It’s Dead Week, and it’s hitting hard. Students are huddled in the library, ignoring the suddenly perfect weather in order to pump out papers instead. This week, not only am I struggling to prep for finals along with everyone else, but I’m also caught up in a media whirlwind involving something I did two weeks ago.
Two weeks ago, I was focused on campus issues instead of homework. The sexual assaults at our school were all over the news and the campus community was in an uproar. It was the perfect time to present a resolution I wanted to pass through A.S. Senate. “A Resolution to Mandate Warnings for Triggering Content in Academic Settings” asked that teachers mark trigger warnings on any content on their syllabi that could elicit a reaction from students with PTSD. This was never designed or intended to censor anyone or to restrict academic freedom. There have been plenty of accusations in this vein, but once I can explain the misunderstanding, most people realize they are in support of the resolution.
However, there have been a few who found trigger warnings to be so counterproductive to the people with PTSD who are learning to face and deal with their traumas that they just had to take action, even when that action meant false accusations and reports. The most notable of these people is Jenny Jarvie, who wrote an article for the New Republic. In the article, she condemned my actions ⎯ actions that she read about in a Daily Nexus article ⎯ then condemned the resolution … that is, the resolution she never bothered to read. Ms. Jarvie pulled all her information out of one Nexus article, and when it didn’t answer all her questions, she created her own answers. When I addressed that in a response, she complained that Googling the resolution hadn’t given her the information she wanted. Well, the fallible quality of a narrow, front-page Google search has sparked a growing debate. Salon issued a response, followed by hoards of individual bloggers and then some bigger voices – The Guardian, Raw Story, The American Conservative, FlavorWire, The Nation even Dan Savage jumped in.
What started as one badly researched article has become a slew of them. On some sites I have been demonized or framed as hypersensitive and reactionary. My life has been recreated in comment sections and my resolution has been presented as something so extreme and changed that it is unrecognizable. So let me clear some things up:
1. I was not triggered by my classroom experience. It was disturbing and sickening to watch, but I could watch it. However, I recognized the triggering nature of the material, and it inspired action.
2. I did not “go above teachers’ heads.” I took the most efficient route, backed by many teachers, students and campus entities. This was a collaborative effort.

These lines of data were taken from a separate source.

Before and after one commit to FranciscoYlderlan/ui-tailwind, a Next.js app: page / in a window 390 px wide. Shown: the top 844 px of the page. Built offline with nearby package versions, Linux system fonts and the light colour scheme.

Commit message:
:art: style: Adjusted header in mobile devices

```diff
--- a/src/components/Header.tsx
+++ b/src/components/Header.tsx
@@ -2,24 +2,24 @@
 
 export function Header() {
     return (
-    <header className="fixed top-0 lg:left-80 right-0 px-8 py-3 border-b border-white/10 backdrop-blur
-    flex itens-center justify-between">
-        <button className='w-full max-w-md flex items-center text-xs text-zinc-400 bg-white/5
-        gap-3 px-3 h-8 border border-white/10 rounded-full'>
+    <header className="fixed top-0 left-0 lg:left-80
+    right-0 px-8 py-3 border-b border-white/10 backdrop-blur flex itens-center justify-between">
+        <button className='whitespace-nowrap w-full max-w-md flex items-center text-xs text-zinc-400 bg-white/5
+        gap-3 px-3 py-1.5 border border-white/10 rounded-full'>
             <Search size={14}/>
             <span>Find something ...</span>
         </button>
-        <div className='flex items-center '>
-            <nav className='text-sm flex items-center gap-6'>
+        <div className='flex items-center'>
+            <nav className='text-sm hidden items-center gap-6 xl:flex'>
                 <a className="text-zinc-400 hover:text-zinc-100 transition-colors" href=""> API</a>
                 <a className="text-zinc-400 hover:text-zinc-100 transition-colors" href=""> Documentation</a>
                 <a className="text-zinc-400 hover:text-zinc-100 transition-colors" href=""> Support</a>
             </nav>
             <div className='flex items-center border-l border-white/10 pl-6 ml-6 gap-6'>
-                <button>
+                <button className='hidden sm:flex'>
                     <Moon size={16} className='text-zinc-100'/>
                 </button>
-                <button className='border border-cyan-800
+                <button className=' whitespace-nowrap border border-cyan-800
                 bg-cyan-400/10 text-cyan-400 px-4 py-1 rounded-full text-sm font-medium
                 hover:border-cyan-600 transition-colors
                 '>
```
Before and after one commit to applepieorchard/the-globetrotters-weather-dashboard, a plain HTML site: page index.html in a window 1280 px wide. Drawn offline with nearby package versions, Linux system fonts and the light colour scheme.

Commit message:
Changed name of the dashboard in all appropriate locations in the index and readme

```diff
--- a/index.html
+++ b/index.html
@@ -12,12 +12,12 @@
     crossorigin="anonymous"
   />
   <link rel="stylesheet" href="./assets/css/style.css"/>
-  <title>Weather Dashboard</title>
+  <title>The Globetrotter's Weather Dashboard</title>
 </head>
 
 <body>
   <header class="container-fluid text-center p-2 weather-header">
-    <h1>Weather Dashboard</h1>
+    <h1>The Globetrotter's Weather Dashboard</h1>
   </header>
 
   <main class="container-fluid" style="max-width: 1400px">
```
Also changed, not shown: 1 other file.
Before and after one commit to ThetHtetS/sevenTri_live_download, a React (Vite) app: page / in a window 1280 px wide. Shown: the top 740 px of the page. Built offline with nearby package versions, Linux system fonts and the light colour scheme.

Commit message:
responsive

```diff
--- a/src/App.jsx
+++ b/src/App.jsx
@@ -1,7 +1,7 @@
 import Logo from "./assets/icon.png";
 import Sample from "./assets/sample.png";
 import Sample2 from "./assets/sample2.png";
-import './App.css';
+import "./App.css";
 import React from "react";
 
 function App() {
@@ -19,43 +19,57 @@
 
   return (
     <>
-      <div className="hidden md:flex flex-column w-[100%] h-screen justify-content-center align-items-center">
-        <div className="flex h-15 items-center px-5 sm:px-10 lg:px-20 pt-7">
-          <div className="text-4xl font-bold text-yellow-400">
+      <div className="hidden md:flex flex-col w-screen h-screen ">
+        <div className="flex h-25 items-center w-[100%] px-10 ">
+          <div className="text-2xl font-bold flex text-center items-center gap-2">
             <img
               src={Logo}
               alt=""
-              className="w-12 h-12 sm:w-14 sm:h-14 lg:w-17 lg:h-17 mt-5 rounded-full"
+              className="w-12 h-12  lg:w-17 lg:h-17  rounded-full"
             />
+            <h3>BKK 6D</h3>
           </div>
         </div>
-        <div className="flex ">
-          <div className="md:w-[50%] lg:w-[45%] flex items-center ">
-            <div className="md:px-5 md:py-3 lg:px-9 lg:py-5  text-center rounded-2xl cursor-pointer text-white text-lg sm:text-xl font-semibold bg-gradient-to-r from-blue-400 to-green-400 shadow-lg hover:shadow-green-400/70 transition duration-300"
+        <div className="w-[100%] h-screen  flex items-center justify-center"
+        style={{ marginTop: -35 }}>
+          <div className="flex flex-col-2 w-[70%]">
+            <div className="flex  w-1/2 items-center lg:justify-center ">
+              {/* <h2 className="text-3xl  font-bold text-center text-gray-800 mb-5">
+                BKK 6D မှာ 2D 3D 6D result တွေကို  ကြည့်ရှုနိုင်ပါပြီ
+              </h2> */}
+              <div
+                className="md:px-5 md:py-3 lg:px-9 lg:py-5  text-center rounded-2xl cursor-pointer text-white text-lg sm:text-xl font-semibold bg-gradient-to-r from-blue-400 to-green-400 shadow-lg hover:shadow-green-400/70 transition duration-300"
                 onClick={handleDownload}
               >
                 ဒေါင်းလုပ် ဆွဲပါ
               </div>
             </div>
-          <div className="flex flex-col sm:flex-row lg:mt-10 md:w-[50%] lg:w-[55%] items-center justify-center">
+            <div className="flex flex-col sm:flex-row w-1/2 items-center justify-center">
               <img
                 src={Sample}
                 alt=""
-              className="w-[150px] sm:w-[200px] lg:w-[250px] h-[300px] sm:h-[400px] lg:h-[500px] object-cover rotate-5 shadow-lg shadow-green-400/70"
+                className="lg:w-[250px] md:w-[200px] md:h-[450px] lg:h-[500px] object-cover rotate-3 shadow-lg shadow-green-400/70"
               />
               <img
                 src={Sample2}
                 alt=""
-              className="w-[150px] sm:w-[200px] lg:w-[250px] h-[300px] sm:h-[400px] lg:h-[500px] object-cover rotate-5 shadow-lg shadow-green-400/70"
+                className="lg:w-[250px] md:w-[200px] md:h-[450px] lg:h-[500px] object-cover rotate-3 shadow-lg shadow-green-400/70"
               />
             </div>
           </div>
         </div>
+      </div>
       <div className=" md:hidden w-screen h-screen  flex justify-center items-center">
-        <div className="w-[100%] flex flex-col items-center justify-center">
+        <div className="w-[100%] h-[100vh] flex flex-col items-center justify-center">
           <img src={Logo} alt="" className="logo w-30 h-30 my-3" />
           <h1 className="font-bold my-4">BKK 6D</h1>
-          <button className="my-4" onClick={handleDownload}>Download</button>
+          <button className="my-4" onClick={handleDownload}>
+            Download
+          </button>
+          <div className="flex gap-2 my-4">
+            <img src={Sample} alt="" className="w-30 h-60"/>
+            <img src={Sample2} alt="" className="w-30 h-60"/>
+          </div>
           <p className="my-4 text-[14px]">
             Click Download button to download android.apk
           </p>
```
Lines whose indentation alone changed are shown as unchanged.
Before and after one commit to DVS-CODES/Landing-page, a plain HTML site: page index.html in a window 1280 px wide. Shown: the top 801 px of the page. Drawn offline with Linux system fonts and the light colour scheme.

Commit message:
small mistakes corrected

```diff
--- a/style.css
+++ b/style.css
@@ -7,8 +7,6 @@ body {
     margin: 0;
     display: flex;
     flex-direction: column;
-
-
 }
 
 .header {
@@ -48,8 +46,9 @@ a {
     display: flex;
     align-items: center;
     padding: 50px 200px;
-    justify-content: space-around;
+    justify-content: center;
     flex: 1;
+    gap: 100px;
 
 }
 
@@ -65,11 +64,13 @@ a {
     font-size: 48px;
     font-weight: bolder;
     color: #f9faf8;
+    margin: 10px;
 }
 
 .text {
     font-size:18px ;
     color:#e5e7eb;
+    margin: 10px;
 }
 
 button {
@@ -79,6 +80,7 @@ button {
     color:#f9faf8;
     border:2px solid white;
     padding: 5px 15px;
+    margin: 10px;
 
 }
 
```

3. We are not encouraging UCSB to act like Oberlin or Rutgers by censoring any and all triggering material, or providing passage-by-passage trigger warnings. Nor, as one website suggests, are we banning content based on mile-long lists of hyper-inclusive triggers, like clustered holes. There are publications reporting fabricated lists of trigger warnings that UCSB supposedly now requires. I’ve learned a lot in the last week about how warped and twisted “facts” are spread and accepted so easily. It’s scary. And suddenly, I’m the bad guy. And suddenly, I’m not anonymous.
On Wednesday March 12 at 11:45, I’m calling into an interview with NPR on 89.3KPCC, the biggest indication of how much of a debate this issue has sparked. Jenny Jarvie has declined to be on air with me because she is microphone-shy. However, they are attempting to bring in Jill Filipovic, the writer of a similar article for The Guardian. To an extent, I have been thrust into a public spotlight. I’m forced to make quick decisions for long-term issues: If I don’t speak now, what’s going to stop the spread of misinformation? But if I do, and this gets even bigger, how will this affect my image and career path? Do I suddenly get a Tumblr and a Twitter and ride this media wave as far as it will go? Or do I refuse any more interviews and hope this goes away? I don’t feel right doing the latter, so for now I will speak. I will not discuss my personal life or experiences in any further depth, but I will speak on this issue and what it positive impact it can have for college students and our society at large.
I encourage everyone to read the resolution in its entirety. This is the version submitted to the A.S. Senate: http://www.as.ucsb.edu/senate/resolutions/a-resolution-to-mandate-warnings-for-triggering-content-in-academic-settings/.
One positive thing has really stood out to me through all of this, and that is the outpouring of support I have received from my fellow Gauchos, who have not hesitated to express their gratitude for the passing of this resolution. Thank you all for being the encouragement I need to continue.
Bailey Loverin is a second-year literature major.